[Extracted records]

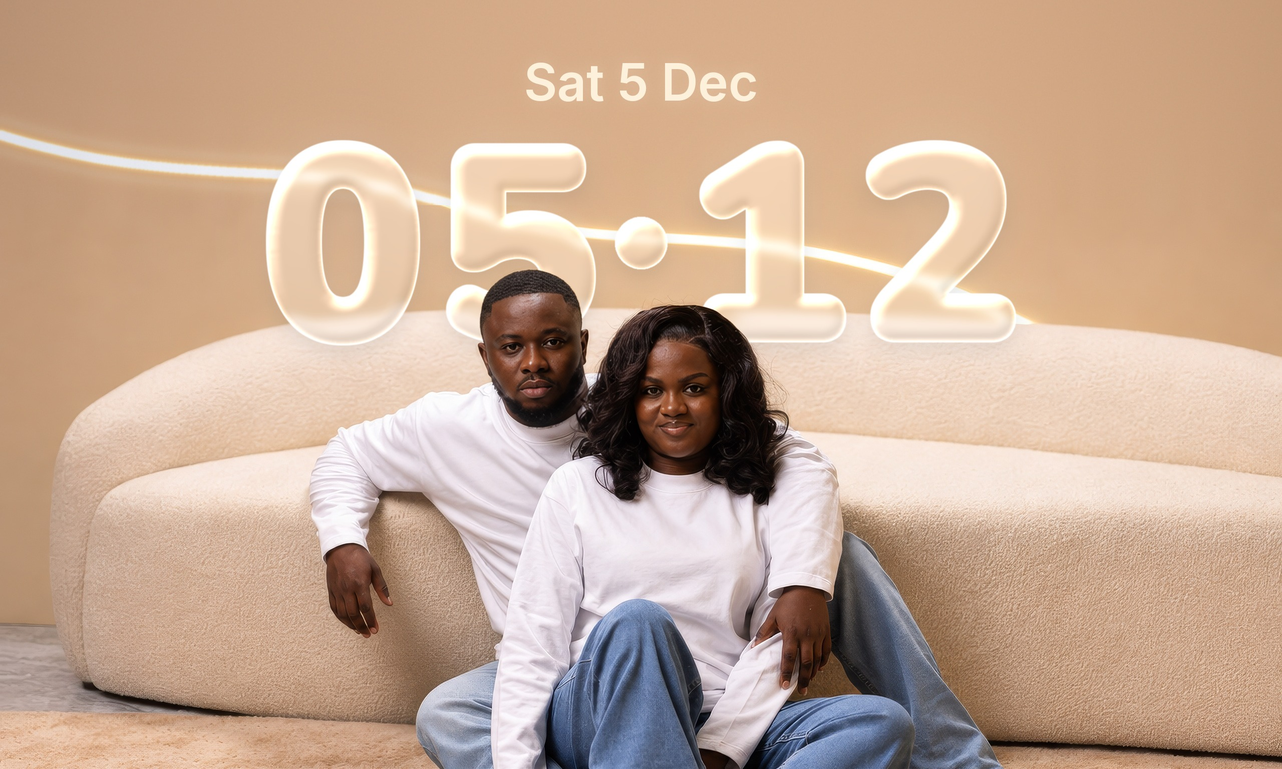
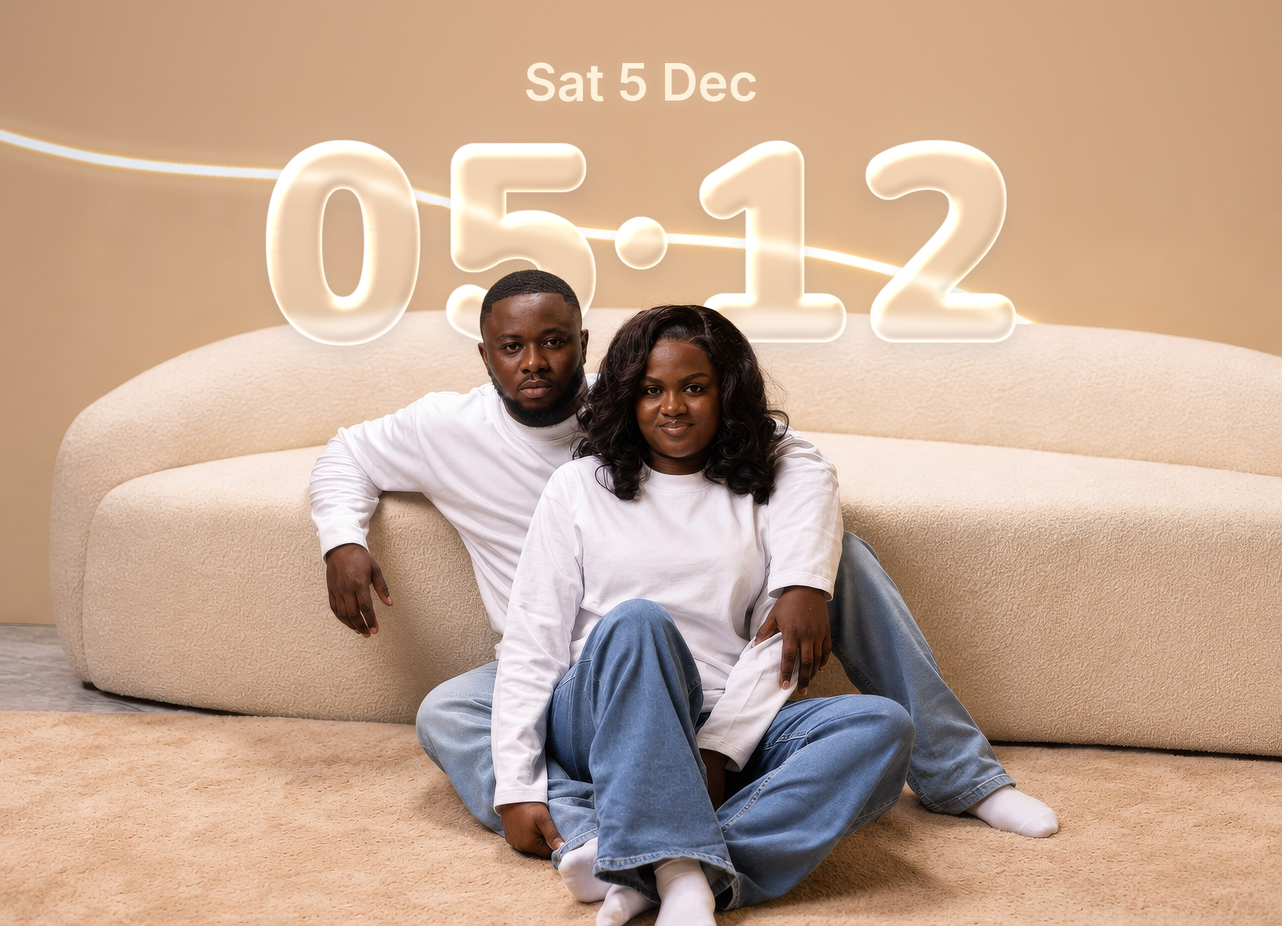
Fade the email header into the page, as the one before it did
The 05·12 photo now fades into the email's blush at its sides and from the
couple's knees down, so the letter starts where the picture ends. The source
runs on below the knees for the fade to work over: 1200 x 860, shown at
600 x 430 (71 KB).

diff --git a/design/email-header/header.html b/design/email-header/header.html
@@ -1,11 +1,16 @@
 <!doctype html>
-<!-- Source of public/email/header.jpg (1200x720, shown at 600x360), the RSVP email's header.
+<!-- Source of public/email/header.jpg (1200x860, shown at 600x430), the RSVP email's header.
      The pre-wedding shoot with "Sat 5 Dec" and 05·12 in glass numerals behind the couple, like a
-     phone's lock screen (date-photo.jpg, cropped 5:3 from just above the date line to the knees),
-     so the first thing a guest sees is the day. Render it with render.mjs. --><html><head><meta charset="utf-8"><style>
+     phone's lock screen (date-photo.jpg, from just above the date line down), so the first thing a
+     guest sees is the day. Like the header before it, it fades into the email's blush page
+     (#F7EFEA): softly at the sides, and from the couple's knees down at the bottom, so the letter
+     starts where the picture ends. Render it with render.mjs. --><html><head><meta charset="utf-8"><style>
 html, body { margin: 0; }
-.header { width: 1200px; height: 720px; overflow: hidden; background: #D9B48F; }
-.header img { display: block; width: 1200px; height: 720px; }
+.header { width: 1200px; height: 860px; position: relative; overflow: hidden; background: #F7EFEA; }
+.header img { display: block; width: 1200px; height: 860px; object-fit: cover; object-position: 50% 0%; }
+.fade { position: absolute; inset: 0; background:
+  linear-gradient(180deg, rgba(247,239,234,0) 0%, rgba(247,239,234,0) 60%, rgba(247,239,234,0.35) 71%, rgba(247,239,234,0.8) 85%, #F7EFEA 98%),
+  linear-gradient(90deg, #F7EFEA 0%, rgba(247,239,234,0) 7%, rgba(247,239,234,0) 93%, #F7EFEA 100%); }
 </style></head><body>
-<div class="header"><img src="date-photo.jpg" alt=""></div>
+<div class="header"><img src="date-photo.jpg" alt=""><div class="fade"></div></div>
 </body></html>

diff --git a/src/emails/components/Header.tsx b/src/emails/components/Header.tsx
@@ -3,12 +3,13 @@ import { colours, fonts } from "./theme";
 
 /** The banner's size as shown; the file is twice that for sharp screens. */
 const WIDTH = 600;
-const HEIGHT = 360;
+const HEIGHT = 430;
 
 /**
- * The header: the pre-wedding shoot with "Sat 5 Dec" and 05·12 in glass behind the couple, from
- * `design/email-header` and served from the site. Where images are blocked, the blush ground and
- * the alt text stand in for it. Left out of the plain-text part.
+ * The header: the pre-wedding shoot with "Sat 5 Dec" and 05·12 in glass behind the couple, fading
+ * into the blush page at its sides and bottom, from `design/email-header` and served from the site.
+ * Where images are blocked, the blush ground and the alt text stand in for it. Left out of the
+ * plain-text part.
  */
 export function Header({ siteUrl }: { siteUrl: string }) {
   return (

### Task directions:
Only the lines from the start of the records to the one containing "couple's knees down, so" should be repeated, exactly and with both ends kept; drop any pictures.

### Problem solution:
Fade the email header into the page, as the one before it did
The 05·12 photo now fades into the email's blush at its sides and from the
couple's knees down, so the letter starts where the picture ends. The source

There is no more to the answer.